**EXERCISE DETAILS:** Repeat every line of the listing below exactly, minus the pictures.

**SOURCE DATA:**
....
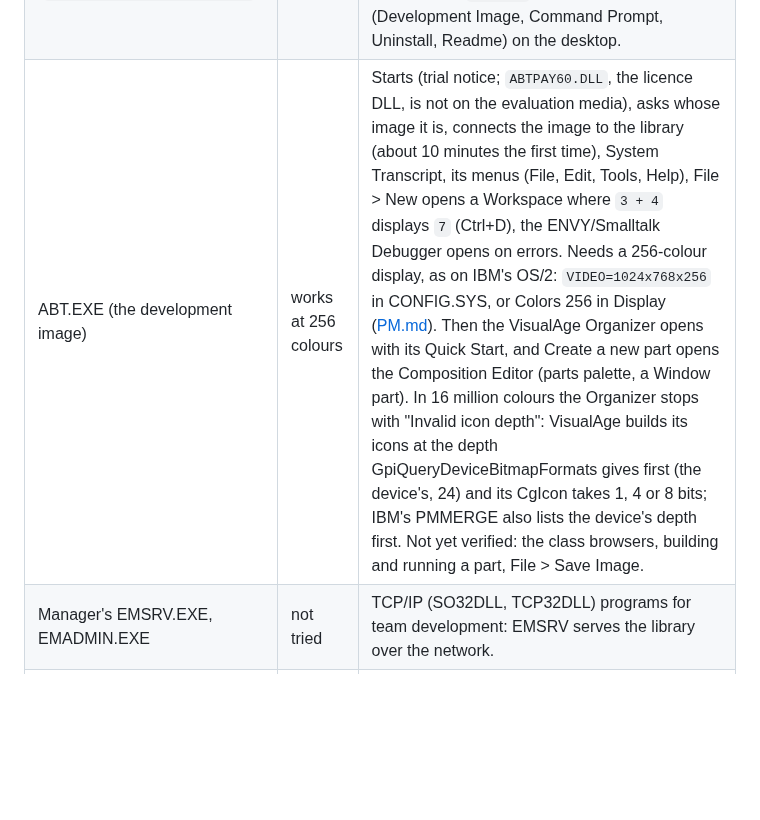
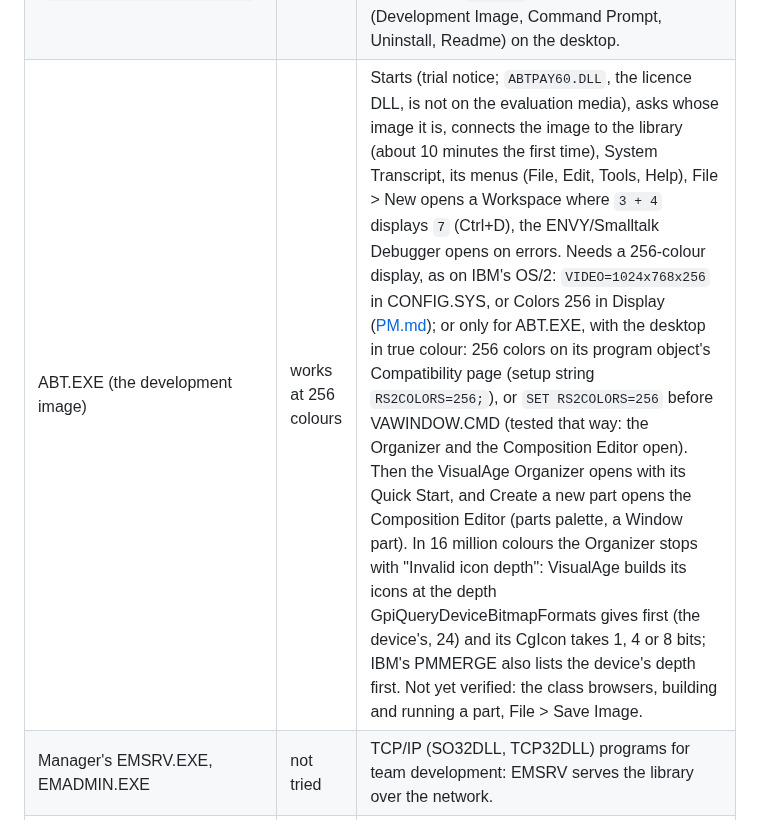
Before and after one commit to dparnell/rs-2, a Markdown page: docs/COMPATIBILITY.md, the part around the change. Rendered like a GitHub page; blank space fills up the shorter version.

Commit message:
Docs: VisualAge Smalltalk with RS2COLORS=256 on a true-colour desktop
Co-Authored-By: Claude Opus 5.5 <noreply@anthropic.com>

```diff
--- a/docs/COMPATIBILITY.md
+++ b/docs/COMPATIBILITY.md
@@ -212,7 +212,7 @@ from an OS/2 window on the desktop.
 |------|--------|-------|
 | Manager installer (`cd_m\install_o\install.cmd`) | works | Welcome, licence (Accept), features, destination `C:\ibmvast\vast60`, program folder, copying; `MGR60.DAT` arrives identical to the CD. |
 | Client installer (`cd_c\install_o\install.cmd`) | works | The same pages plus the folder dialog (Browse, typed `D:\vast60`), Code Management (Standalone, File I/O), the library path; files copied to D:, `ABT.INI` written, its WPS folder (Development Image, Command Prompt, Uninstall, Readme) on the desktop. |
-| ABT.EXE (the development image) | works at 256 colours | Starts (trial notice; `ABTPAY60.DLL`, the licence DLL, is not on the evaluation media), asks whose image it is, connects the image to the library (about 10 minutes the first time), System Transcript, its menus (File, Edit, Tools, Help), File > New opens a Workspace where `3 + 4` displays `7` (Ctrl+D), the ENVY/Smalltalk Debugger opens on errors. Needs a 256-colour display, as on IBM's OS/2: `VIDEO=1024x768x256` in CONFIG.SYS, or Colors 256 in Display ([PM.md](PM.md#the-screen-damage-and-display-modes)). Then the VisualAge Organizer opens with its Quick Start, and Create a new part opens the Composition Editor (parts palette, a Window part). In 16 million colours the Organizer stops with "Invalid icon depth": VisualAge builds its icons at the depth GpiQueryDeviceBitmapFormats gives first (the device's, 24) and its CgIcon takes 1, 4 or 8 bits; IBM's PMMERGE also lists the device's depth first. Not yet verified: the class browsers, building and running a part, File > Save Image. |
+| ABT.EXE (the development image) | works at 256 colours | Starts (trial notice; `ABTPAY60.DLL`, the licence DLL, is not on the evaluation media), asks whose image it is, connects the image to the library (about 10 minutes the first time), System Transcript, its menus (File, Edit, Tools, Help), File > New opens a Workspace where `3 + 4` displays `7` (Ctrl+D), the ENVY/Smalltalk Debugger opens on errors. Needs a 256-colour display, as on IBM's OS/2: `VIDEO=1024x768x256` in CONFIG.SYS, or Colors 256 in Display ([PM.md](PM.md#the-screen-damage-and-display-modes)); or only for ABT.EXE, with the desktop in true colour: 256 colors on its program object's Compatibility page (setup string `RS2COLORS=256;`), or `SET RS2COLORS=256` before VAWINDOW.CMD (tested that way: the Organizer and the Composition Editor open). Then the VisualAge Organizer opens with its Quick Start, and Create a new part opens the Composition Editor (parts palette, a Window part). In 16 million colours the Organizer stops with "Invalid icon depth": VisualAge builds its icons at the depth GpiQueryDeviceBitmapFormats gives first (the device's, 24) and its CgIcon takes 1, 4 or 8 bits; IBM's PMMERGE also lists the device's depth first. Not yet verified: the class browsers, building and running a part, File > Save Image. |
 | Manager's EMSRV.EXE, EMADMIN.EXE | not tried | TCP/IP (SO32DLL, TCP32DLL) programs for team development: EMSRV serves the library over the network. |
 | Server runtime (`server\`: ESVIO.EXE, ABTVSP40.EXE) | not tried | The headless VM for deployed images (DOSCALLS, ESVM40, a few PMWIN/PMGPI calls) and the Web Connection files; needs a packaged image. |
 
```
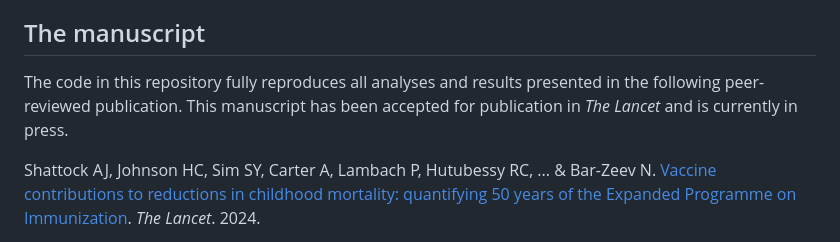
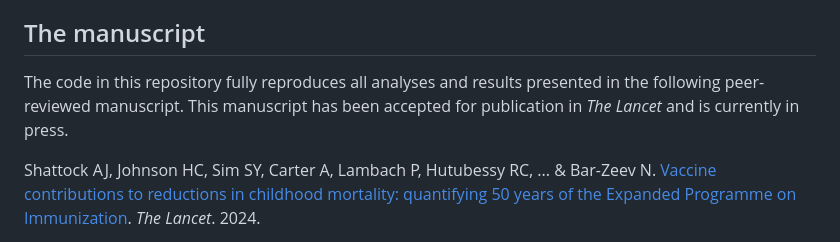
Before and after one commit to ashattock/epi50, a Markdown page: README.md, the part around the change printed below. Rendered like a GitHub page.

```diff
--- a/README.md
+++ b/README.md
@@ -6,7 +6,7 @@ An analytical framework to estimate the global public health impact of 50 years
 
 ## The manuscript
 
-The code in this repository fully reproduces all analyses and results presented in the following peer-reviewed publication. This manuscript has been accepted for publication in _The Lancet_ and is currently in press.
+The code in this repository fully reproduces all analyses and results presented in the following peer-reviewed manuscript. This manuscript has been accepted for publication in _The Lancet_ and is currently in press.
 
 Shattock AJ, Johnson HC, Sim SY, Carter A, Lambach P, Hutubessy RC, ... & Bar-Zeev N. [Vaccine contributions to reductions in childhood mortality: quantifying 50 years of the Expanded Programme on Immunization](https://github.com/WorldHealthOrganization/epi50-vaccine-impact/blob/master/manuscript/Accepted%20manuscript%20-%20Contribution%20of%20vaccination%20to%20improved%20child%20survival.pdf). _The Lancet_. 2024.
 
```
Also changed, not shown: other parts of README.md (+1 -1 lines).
....
**RESPONSE BOX:**
Before and after one commit to dparnell/rs-2, a Markdown page: docs/COMPATIBILITY.md, the part around the change. Rendered like a GitHub page; blank space fills up the shorter version.

Commit message:
Docs: VisualAge Smalltalk with RS2COLORS=256 on a true-colour desktop
Co-Authored-By: Claude Opus 5.5 <noreply@anthropic.com>

```diff
--- a/docs/COMPATIBILITY.md
+++ b/docs/COMPATIBILITY.md
@@ -212,7 +212,7 @@ from an OS/2 window on the desktop.
 |------|--------|-------|
 | Manager installer (`cd_m\install_o\install.cmd`) | works | Welcome, licence (Accept), features, destination `C:\ibmvast\vast60`, program folder, copying; `MGR60.DAT` arrives identical to the CD. |
 | Client installer (`cd_c\install_o\install.cmd`) | works | The same pages plus the folder dialog (Browse, typed `D:\vast60`), Code Management (Standalone, File I/O), the library path; files copied to D:, `ABT.INI` written, its WPS folder (Development Image, Command Prompt, Uninstall, Readme) on the desktop. |
-| ABT.EXE (the development image) | works at 256 colours | Starts (trial notice; `ABTPAY60.DLL`, the licence DLL, is not on the evaluation media), asks whose image it is, connects the image to the library (about 10 minutes the first time), System Transcript, its menus (File, Edit, Tools, Help), File > New opens a Workspace where `3 + 4` displays `7` (Ctrl+D), the ENVY/Smalltalk Debugger opens on errors. Needs a 256-colour display, as on IBM's OS/2: `VIDEO=1024x768x256` in CONFIG.SYS, or Colors 256 in Display ([PM.md](PM.md#the-screen-damage-and-display-modes)). Then the VisualAge Organizer opens with its Quick Start, and Create a new part opens the Composition Editor (parts palette, a Window part). In 16 million colours the Organizer stops with "Invalid icon depth": VisualAge builds its icons at the depth GpiQueryDeviceBitmapFormats gives first (the device's, 24) and its CgIcon takes 1, 4 or 8 bits; IBM's PMMERGE also lists the device's depth first. Not yet verified: the class browsers, building and running a part, File > Save Image. |
+| ABT.EXE (the development image) | works at 256 colours | Starts (trial notice; `ABTPAY60.DLL`, the licence DLL, is not on the evaluation media), asks whose image it is, connects the image to the library (about 10 minutes the first time), System Transcript, its menus (File, Edit, Tools, Help), File > New opens a Workspace where `3 + 4` displays `7` (Ctrl+D), the ENVY/Smalltalk Debugger opens on errors. Needs a 256-colour display, as on IBM's OS/2: `VIDEO=1024x768x256` in CONFIG.SYS, or Colors 256 in Display ([PM.md](PM.md#the-screen-damage-and-display-modes)); or only for ABT.EXE, with the desktop in true colour: 256 colors on its program object's Compatibility page (setup string `RS2COLORS=256;`), or `SET RS2COLORS=256` before VAWINDOW.CMD (tested that way: the Organizer and the Composition Editor open). Then the VisualAge Organizer opens with its Quick Start, and Create a new part opens the Composition Editor (parts palette, a Window part). In 16 million colours the Organizer stops with "Invalid icon depth": VisualAge builds its icons at the depth GpiQueryDeviceBitmapFormats gives first (the device's, 24) and its CgIcon takes 1, 4 or 8 bits; IBM's PMMERGE also lists the device's depth first. Not yet verified: the class browsers, building and running a part, File > Save Image. |
 | Manager's EMSRV.EXE, EMADMIN.EXE | not tried | TCP/IP (SO32DLL, TCP32DLL) programs for team development: EMSRV serves the library over the network. |
 | Server runtime (`server\`: ESVIO.EXE, ABTVSP40.EXE) | not tried | The headless VM for deployed images (DOSCALLS, ESVM40, a few PMWIN/PMGPI calls) and the Web Connection files; needs a packaged image. |
 
```
Before and after one commit to ashattock/epi50, a Markdown page: README.md, the part around the change printed below. Rendered like a GitHub page.

```diff
--- a/README.md
+++ b/README.md
@@ -6,7 +6,7 @@ An analytical framework to estimate the global public health impact of 50 years
 
 ## The manuscript
 
-The code in this repository fully reproduces all analyses and results presented in the following peer-reviewed publication. This manuscript has been accepted for publication in _The Lancet_ and is currently in press.
+The code in this repository fully reproduces all analyses and results presented in the following peer-reviewed manuscript. This manuscript has been accepted for publication in _The Lancet_ and is currently in press.
 
 Shattock AJ, Johnson HC, Sim SY, Carter A, Lambach P, Hutubessy RC, ... & Bar-Zeev N. [Vaccine contributions to reductions in childhood mortality: quantifying 50 years of the Expanded Programme on Immunization](https://github.com/WorldHealthOrganization/epi50-vaccine-impact/blob/master/manuscript/Accepted%20manuscript%20-%20Contribution%20of%20vaccination%20to%20improved%20child%20survival.pdf). _The Lancet_. 2024.
 
```
Also changed, not shown: other parts of README.md (+1 -1 lines).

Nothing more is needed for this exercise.